Catecholamines are chemical compounds derived from the amino acid tyrosine that act as hormones or neurotransmitters. They are examples of phenethylamines.
Catecholamines are soluble, and so they can circulate dissolved in blood.
The most abundant catecholamines are epinephrine (adrenaline), norepinephrine (noradrenaline) and dopamine. They are produced mainly from the adrenal medulla and the postganglionic fibers of the sympathetic nervous system. Adrenaline acts as a neurotransmitter in the central nervous system and as a hormone in the blood circulation. Noradrenaline is primarily a neurotransmitter of the peripheral sympathetic nervous system but is also present in the blood (mostly through "spillover" from the synapses of the sympathetic system).
High catecholamine levels in blood are associated with stress. Catecholamines cause general physiological changes that prepare the body for physical activity (e.g. exercise). Some typical effects are increases in heart rate, blood pressure, and blood glucose levels.
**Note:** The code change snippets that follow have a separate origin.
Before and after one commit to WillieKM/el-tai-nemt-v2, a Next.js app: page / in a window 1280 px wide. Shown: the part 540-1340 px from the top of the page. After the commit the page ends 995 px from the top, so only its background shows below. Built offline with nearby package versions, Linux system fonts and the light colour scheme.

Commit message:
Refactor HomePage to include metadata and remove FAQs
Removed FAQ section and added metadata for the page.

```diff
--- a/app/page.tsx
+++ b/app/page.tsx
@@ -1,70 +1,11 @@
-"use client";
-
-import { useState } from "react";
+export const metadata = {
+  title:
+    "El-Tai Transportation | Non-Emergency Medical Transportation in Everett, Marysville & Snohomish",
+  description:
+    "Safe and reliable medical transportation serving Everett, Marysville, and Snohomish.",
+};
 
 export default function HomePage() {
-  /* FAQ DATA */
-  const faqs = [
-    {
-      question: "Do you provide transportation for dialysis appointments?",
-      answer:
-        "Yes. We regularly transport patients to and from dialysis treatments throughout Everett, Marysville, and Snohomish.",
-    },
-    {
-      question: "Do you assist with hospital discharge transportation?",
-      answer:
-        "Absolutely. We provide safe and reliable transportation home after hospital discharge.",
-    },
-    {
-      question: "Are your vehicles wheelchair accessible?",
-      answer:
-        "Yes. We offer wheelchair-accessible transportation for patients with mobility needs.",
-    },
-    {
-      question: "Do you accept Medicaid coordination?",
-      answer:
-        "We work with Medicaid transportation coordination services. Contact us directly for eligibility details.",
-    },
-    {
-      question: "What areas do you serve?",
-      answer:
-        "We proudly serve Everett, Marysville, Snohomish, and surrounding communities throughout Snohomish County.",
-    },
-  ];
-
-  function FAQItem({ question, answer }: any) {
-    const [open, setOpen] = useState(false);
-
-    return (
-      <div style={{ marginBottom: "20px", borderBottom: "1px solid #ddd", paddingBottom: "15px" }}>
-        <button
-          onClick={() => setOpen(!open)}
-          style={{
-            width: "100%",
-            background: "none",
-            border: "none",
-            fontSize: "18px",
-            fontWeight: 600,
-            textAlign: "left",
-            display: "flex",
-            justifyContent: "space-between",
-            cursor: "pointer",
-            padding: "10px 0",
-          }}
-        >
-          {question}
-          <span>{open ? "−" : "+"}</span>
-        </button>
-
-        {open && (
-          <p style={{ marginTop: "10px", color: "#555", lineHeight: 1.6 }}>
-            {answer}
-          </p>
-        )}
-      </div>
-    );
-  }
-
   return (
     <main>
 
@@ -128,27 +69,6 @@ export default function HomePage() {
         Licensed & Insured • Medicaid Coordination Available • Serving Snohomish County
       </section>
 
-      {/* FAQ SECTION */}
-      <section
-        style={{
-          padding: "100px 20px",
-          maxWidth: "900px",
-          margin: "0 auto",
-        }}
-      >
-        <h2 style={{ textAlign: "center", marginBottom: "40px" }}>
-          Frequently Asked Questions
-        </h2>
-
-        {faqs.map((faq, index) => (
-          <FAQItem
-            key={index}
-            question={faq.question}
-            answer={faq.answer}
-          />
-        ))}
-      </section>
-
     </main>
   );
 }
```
Some drugs, like selegiline, raise the levels of all the catecholamines.
Last updated: 05-10-2005 13:36:37
Last updated: 05-13-2005 07:56:04